I'm writing a game and I'm trying to calculate how to retain a constant velocity no matter what the friction is. For example if the player has a velocity of 25, a mass of 40, friction is 0.1 (friction is constant) and acceleration can be calculated through: velocity / (mass + 5). Then I want that player to still have a velocity of 25. So what I'm after is some sort of formula using the acceleration in order to cancel out the friction, no matter what the friction is. Thank you for your time!

$\endgroup$
  • $\begingroup$ Can you just set friction to 0? $\endgroup$ – user3482749 Nov 29 '18 at 16:04
  • $\begingroup$ No, it's done s that if someone wants to change the friction the velocity should still remain the same, no matter what. @user3482749 $\endgroup$ – Blue shirt Nov 29 '18 at 16:08
  • $\begingroup$ You're writing the game. Just write some code that sets friction to zero while this is going on, while keeping track of the actual friction in some other variable as it changes, then write the friction back to the variable when this constant-velocity state ends. $\endgroup$ – user3482749 Nov 29 '18 at 16:10
0
$\begingroup$

If you say acceleration=velocity/(mass+5) there is no consideration of friction there, so it will have no impact. If you want the velocity to be constant you need the acceleration to be zero unless you are using the terms in a nonstandard way. It won't be friction that changes the velocity, it will be your acceleration equation.

$\endgroup$
0
$\begingroup$

You need to have a force of (µmg) being applied to get zero acceleration, but formula using acceleration doesn't really make sense since you need the acceleration to be zero.

Maybe you want constant acceleration?

$\endgroup$

Your Answer

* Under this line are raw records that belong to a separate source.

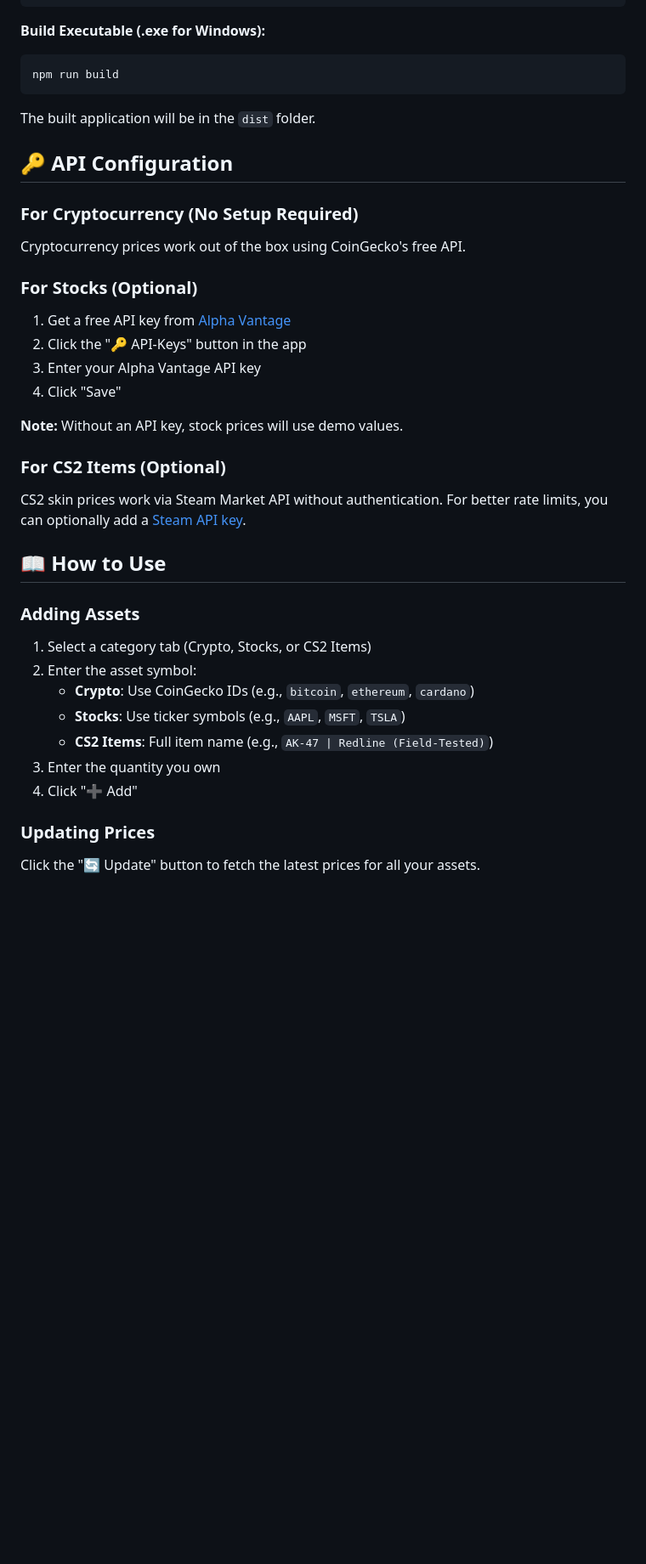
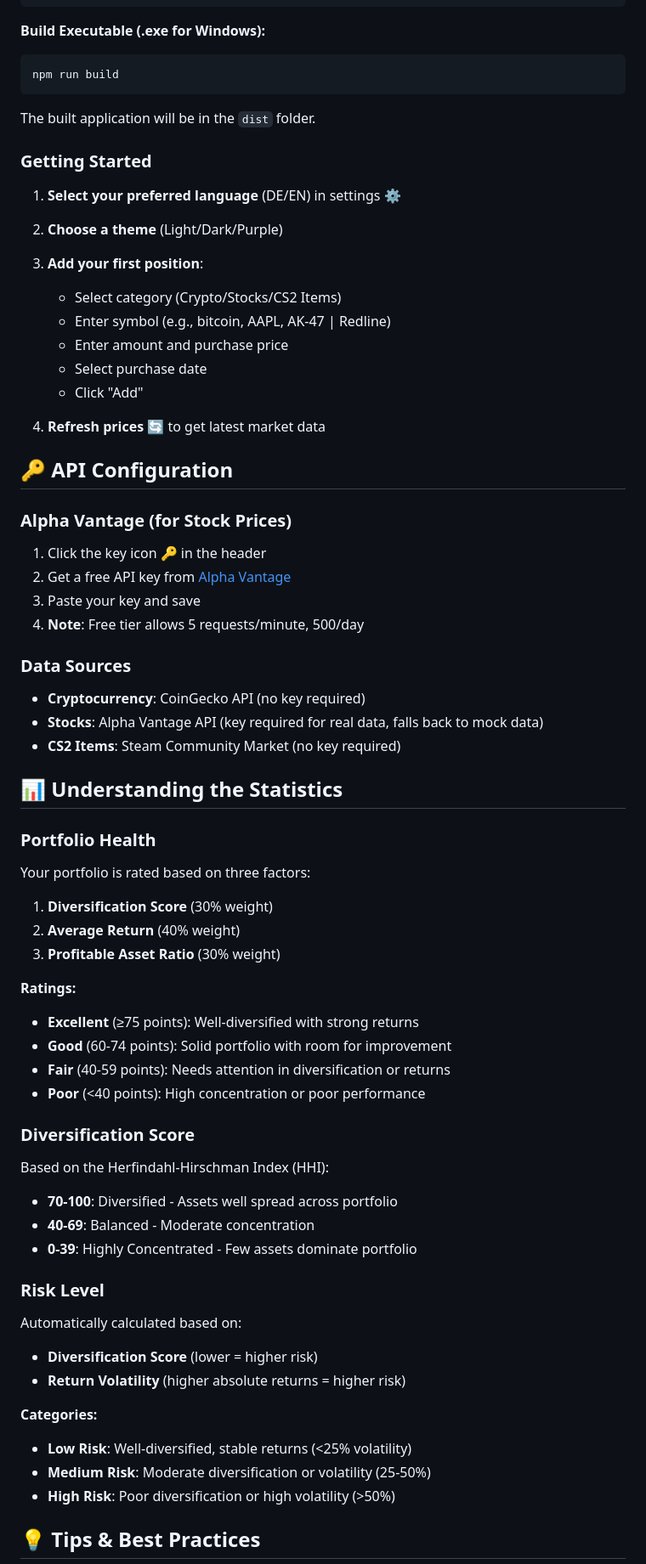
Before and after one commit to Maermin/investment-tracker, a Markdown page: README.md, the part around one of its changes. Shown at 85% size. Drawn GitHub-style; blank space fills up the shorter version.

```diff
--- a/README.md
+++ b/README.md
@@ -76,35 +90,61 @@ npm run build
 
 The built application will be in the `dist` folder.
 
+### Getting Started
+
+1. **Select your preferred language** (DE/EN) in settings ⚙️
+2. **Choose a theme** (Light/Dark/Purple)
+3. **Add your first position**:
+   - Select category (Crypto/Stocks/CS2 Items)
+   - Enter symbol (e.g., bitcoin, AAPL, AK-47 | Redline)
+   - Enter amount and purchase price
+   - Select purchase date
+   - Click "Add"
+
+4. **Refresh prices** 🔄 to get latest market data
+
 ## 🔑 API Configuration
 
-### For Cryptocurrency (No Setup Required)
-Cryptocurrency prices work out of the box using CoinGecko's free API.
+### Alpha Vantage (for Stock Prices)
+1. Click the key icon 🔑 in the header
+2. Get a free API key from [Alpha Vantage](https://www.alphavantage.co/support/#api-key)
+3. Paste your key and save
+4. **Note**: Free tier allows 5 requests/minute, 500/day
 
-### For Stocks (Optional)
-1. Get a free API key from [Alpha Vantage](https://www.alphavantage.co/support/#api-key)
-2. Click the "🔑 API-Keys" button in the app
-3. Enter your Alpha Vantage API key
-4. Click "Save"
+### Data Sources
+- **Cryptocurrency**: CoinGecko API (no key required)
+- **Stocks**: Alpha Vantage API (key required for real data, falls back to mock data)
+- **CS2 Items**: Steam Community Market (no key required)
 
-**Note:** Without an API key, stock prices will use demo values.
+## 📊 Understanding the Statistics
 
-### For CS2 Items (Optional)
-CS2 skin prices work via Steam Market API without authentication. For better rate limits, you can optionally add a [Steam API key](https://steamcommunity.com/dev/apikey).
+### Portfolio Health
+Your portfolio is rated based on three factors:
+1. **Diversification Score** (30% weight)
+2. **Average Return** (40% weight)
+3. **Profitable Asset Ratio** (30% weight)
 
-## 📖 How to Use
+**Ratings:**
+- **Excellent** (≥75 points): Well-diversified with strong returns
+- **Good** (60-74 points): Solid portfolio with room for improvement
+- **Fair** (40-59 points): Needs attention in diversification or returns
+- **Poor** (<40 points): High concentration or poor performance
 
-### Adding Assets
+### Diversification Score
+Based on the Herfindahl-Hirschman Index (HHI):
+- **70-100**: Diversified - Assets well spread across portfolio
+- **40-69**: Balanced - Moderate concentration
+- **0-39**: Highly Concentrated - Few assets dominate portfolio
 
-1. Select a category tab (Crypto, Stocks, or CS2 Items)
-2. Enter the asset symbol:
-   - **Crypto**: Use CoinGecko IDs (e.g., `bitcoin`, `ethereum`, `cardano`)
-   - **Stocks**: Use ticker symbols (e.g., `AAPL`, `MSFT`, `TSLA`)
-   - **CS2 Items**: Full item name (e.g., `AK-47 | Redline (Field-Tested)`)
-3. Enter the quantity you own
-4. Click "➕ Add"
+### Risk Level
+Automatically calculated based on:
+- **Diversification Score** (lower = higher risk)
+- **Return Volatility** (higher absolute returns = higher risk)
 
-### Updating Prices
+**Categories:**
+- **Low Risk**: Well-diversified, stable returns (<25% volatility)
+- **Medium Risk**: Moderate diversification or volatility (25-50%)
+- **High Risk**: Poor diversification or high volatility (>50%)
 
-Click the "🔄 Update" button to fetch the latest prices for all your assets.
+## 💡 Tips & Best Practices
 
```
Also changed, not shown: other parts of README.md (+170 -125 lines).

By clicking “Post Your Answer”, you agree to our terms of service, privacy policy and cookie policy

Not the answer you're looking for? Browse other questions tagged or ask your own question.